"I was born at midnight. That means I can see ghosts when they want to be invisible," writes fourth-grader David, demonstrating a child's capacity for making sense of personal experience. The Children in Our Lives explores this capacity, as well as how adult misperceptions of children's experiences affect those children. It invites dialogue between teachers, parents, other caregivers, and the general public who value children for their own sakes.
Adan looks for disparities between a child's experience and the adult's interpretation of that experience. In questioning middle-class nurturance, she focuses on connections between experience and interpretation based on dominant, traditional, or mainstream values. She argues that force of habit as well as a preoccupation with public image predisposes adults to embrace the abstractions that distort perception. Consequently, children are impaired—as adults are—in their ability to generate communities that are grounded in a creative concern for all human beings.

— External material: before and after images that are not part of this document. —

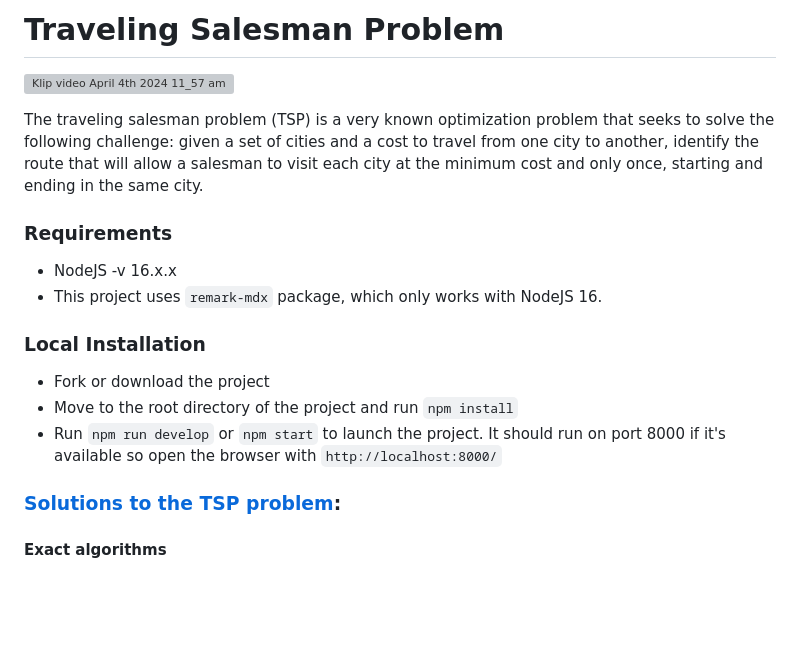
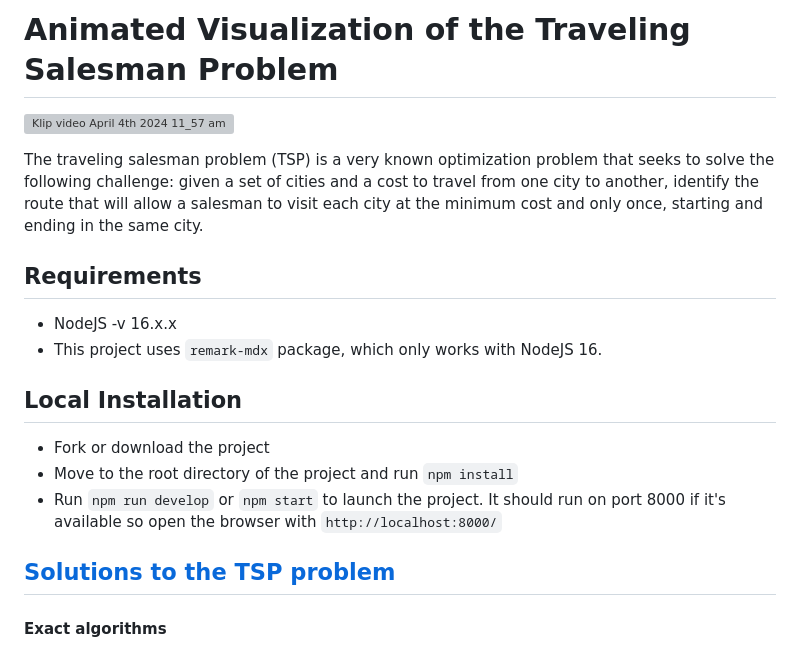
Before and after one commit to constant17/tsp_algo_visualization, a Markdown page: README.md, the part around one of its changes. Drawn GitHub-style; blank space fills up the shorter version; grey boxes are pictures that could not be loaded.

```diff
--- a/README.md
+++ b/README.md
@@ -1,22 +1,22 @@
-# Traveling Salesman Problem
+# Animated Visualization of the Traveling Salesman Problem
 
 ![Klip video April 4th 2024 11_57 am](https://github.com/constant17/tsp_algo_visualization/assets/29698810/459052f3-1038-49a7-811a-2808073bdab0)
 
 
 The traveling salesman problem (TSP) is a very known optimization problem that seeks to solve the following challenge: given a set of cities and a cost to travel from one city to another, identify the route that will allow a salesman to visit each city at the minimum cost and only once, starting and ending in the same city.
 
-### Requirements
+## Requirements
 - NodeJS -v 16.x.x
 - This project uses `remark-mdx` package, which only works with NodeJS 16.
 
-###  Local Installation
+##  Local Installation
 
 - Fork or download the project
 - Move to the root directory of the project and run `npm install`
 - Run `npm run develop` or `npm start` to launch the project. It should run on port 8000 if it's available so open the browser with `http://localhost:8000/`
 
 
-### [Solutions to the TSP problem](https://optimization.cbe.cornell.edu/index.php?title=Traveling_salesman_problem):
+## [Solutions to the TSP problem](https://optimization.cbe.cornell.edu/index.php?title=Traveling_salesman_problem)
 
 #### Exact algorithms
 The most straightforward algorithmic solution is a complete enumeration of all possible paths to determine the path of least cost. Thus, for `n` cities, the algorithm performs in
```
Also changed, not shown: other parts of README.md (+2 -2 lines).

"Adan's ability to question her own experience with her children provides a model for understanding the complexity of relationships between adults and children. The insights that Adan provides on ordinary events force us to think two, three, or four times about what those events might have meant. She shows us a process, deeply rooted in theory and reflection, of questioning our first understanding. "—Joan B. Stone, Department of Education, Rochester Institute of Technology